Allyson Brantley has found one such moment and written about it in, Brewing a Boycott: How a Grassroots Coalition Fought Coors & Remade American Consumer Activism.
I had never heard of the Coors Boycott and it sounds fascinating as tensions between a big company vs. Latinx, labor, gay and lesbian, Black, feminist, environmentalist, indigenous, and student activists who joined forces to oppose the Colorado company.
Side note, Brantley is LA based so you would be supporting a local by buying the book!
Sadly, this one comes out from University of North Carolina Press in spring 2021.
Want to get a historical and business look at a famous beer city? Well, the Irish expat writer Eoghan Walsh deep dives into the full Brussels scene in his new book, Brussels Beer City.
Here is the elevator pitch, “For the first time in English, award-winning writer Eoghan Walsh brings to life in this collection of stories the family dynasties, the brewers, the activists – and the stories behind them – that have made Brussels a world capital of beer and brewing.“
There has been a surge in beer books focused on pilsners and lager this year and writer Melissa Cole adds to the bounty with a book that covers the span of the beer style in The Little Book of Lager
Might be a touch late for this Christmas but you can always go the route of wrapping a photo instead, maybe along with a bottle of lager.
One of the good things to come of 2020 is that Pete Brown wrote two books! The second is all about branding. Beer by Design talks about design from the marketing and appreciation angle. That last part is key because you can have an effective design but it I should just a literal flash in the pan. The examples shown in the announcement post alone are really cool to look at. Put this on your Christmas list.
History.
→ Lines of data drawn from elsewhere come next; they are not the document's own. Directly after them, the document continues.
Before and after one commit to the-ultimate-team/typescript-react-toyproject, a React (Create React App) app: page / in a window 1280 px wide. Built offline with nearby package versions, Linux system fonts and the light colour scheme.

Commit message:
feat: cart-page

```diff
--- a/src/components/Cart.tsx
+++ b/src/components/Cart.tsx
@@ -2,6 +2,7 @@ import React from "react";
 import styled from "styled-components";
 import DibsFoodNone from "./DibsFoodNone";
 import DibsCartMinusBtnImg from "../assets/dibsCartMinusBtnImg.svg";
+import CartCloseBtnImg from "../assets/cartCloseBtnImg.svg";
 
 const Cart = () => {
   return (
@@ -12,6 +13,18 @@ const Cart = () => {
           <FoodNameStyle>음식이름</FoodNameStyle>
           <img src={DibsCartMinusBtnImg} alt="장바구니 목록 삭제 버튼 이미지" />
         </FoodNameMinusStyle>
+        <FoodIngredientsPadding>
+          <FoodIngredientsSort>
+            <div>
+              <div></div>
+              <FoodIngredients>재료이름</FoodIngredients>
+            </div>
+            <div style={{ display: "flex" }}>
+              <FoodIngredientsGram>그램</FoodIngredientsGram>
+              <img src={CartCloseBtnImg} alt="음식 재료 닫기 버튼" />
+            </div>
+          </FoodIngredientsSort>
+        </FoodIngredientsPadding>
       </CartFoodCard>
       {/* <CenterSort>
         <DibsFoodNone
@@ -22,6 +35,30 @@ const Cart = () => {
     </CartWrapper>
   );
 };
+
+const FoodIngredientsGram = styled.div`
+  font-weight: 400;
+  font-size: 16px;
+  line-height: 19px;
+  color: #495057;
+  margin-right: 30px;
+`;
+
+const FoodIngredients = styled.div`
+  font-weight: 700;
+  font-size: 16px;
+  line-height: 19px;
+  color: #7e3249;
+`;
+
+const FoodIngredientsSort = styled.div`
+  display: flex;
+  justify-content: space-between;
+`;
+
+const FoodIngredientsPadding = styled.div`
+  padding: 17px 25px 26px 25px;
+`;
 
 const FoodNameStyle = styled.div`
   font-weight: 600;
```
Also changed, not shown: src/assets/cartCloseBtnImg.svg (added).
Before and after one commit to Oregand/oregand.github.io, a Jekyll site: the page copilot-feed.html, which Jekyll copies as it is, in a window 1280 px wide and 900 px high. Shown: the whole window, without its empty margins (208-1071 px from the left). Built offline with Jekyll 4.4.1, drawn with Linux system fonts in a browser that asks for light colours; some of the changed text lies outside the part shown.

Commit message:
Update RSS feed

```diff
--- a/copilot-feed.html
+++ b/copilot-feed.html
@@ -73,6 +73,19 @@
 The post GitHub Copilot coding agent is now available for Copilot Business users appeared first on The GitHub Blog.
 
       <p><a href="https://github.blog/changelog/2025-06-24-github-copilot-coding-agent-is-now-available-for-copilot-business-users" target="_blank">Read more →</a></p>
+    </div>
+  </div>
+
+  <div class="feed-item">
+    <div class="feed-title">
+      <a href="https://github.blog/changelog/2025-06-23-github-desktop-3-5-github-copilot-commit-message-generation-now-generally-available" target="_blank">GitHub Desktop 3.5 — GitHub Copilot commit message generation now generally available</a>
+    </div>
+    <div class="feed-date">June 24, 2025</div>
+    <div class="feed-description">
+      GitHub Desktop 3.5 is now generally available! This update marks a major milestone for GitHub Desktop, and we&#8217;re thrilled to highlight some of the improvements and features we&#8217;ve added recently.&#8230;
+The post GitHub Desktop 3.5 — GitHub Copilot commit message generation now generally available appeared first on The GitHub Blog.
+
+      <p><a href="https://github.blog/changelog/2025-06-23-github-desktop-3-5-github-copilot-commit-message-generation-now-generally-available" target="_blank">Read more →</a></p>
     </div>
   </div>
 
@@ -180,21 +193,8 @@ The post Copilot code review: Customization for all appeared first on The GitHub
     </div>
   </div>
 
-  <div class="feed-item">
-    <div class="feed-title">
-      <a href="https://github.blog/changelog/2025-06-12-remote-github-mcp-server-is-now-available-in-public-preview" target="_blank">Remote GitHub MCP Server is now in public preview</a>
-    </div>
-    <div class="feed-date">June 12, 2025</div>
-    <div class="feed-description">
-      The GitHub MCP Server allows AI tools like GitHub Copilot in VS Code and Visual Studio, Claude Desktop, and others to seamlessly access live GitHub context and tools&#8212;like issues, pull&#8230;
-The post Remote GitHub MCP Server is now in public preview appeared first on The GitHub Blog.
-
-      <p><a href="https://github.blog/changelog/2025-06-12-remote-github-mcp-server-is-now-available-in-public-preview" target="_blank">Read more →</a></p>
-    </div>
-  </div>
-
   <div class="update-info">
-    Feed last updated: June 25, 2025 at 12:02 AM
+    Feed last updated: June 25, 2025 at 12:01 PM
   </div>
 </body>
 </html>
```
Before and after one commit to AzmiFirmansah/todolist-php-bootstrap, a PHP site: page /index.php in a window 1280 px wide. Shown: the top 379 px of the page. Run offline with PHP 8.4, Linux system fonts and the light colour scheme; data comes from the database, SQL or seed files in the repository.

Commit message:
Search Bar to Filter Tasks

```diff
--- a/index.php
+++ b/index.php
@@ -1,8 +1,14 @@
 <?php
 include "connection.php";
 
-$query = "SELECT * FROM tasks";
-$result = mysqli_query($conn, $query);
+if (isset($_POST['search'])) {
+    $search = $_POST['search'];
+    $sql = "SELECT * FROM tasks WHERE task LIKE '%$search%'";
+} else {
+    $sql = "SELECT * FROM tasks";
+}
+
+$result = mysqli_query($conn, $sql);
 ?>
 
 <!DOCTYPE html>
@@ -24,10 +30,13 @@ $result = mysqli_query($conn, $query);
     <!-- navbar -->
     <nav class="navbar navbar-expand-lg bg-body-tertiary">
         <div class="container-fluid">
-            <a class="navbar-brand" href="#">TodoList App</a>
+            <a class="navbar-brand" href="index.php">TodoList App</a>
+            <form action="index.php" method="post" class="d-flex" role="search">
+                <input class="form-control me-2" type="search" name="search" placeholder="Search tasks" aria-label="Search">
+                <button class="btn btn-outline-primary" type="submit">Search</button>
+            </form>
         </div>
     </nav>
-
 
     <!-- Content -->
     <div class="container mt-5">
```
Beer has plenty of it if you look behind the curtain of hops. Kenneth Helphand has compiled some really cool photographs including some Dorothea Lange ones in his book about the hop world way, way back in the day.
This is a specific book. You are not going to get what varietals were made or even much talk about the end product. This is first and foremost a curated set of photos of the people in the hop fields. You also get recollections from people who went picking and from newspaper mentions as well. It does lead to a certain sameness. A group of people in front of a row of hops or surrounding a barrel filled with the days pick. But then you look a little closer and you see Chinese faces, Native American faces, recent immigrant faces.
You see, the everyday racist slights in the advertisements for workers. Or a YWCA camp set- up as a safe haven for women working the fields. You also get a glimpse into camp life with dances, movies, company store and living in tents until the harvest is complete.
It also leads me to want a similar book but of the current hop season. Let’s see the faces who grow and pick and bale our hops now.
Also, love to see my last name in a book…even if he is just standing around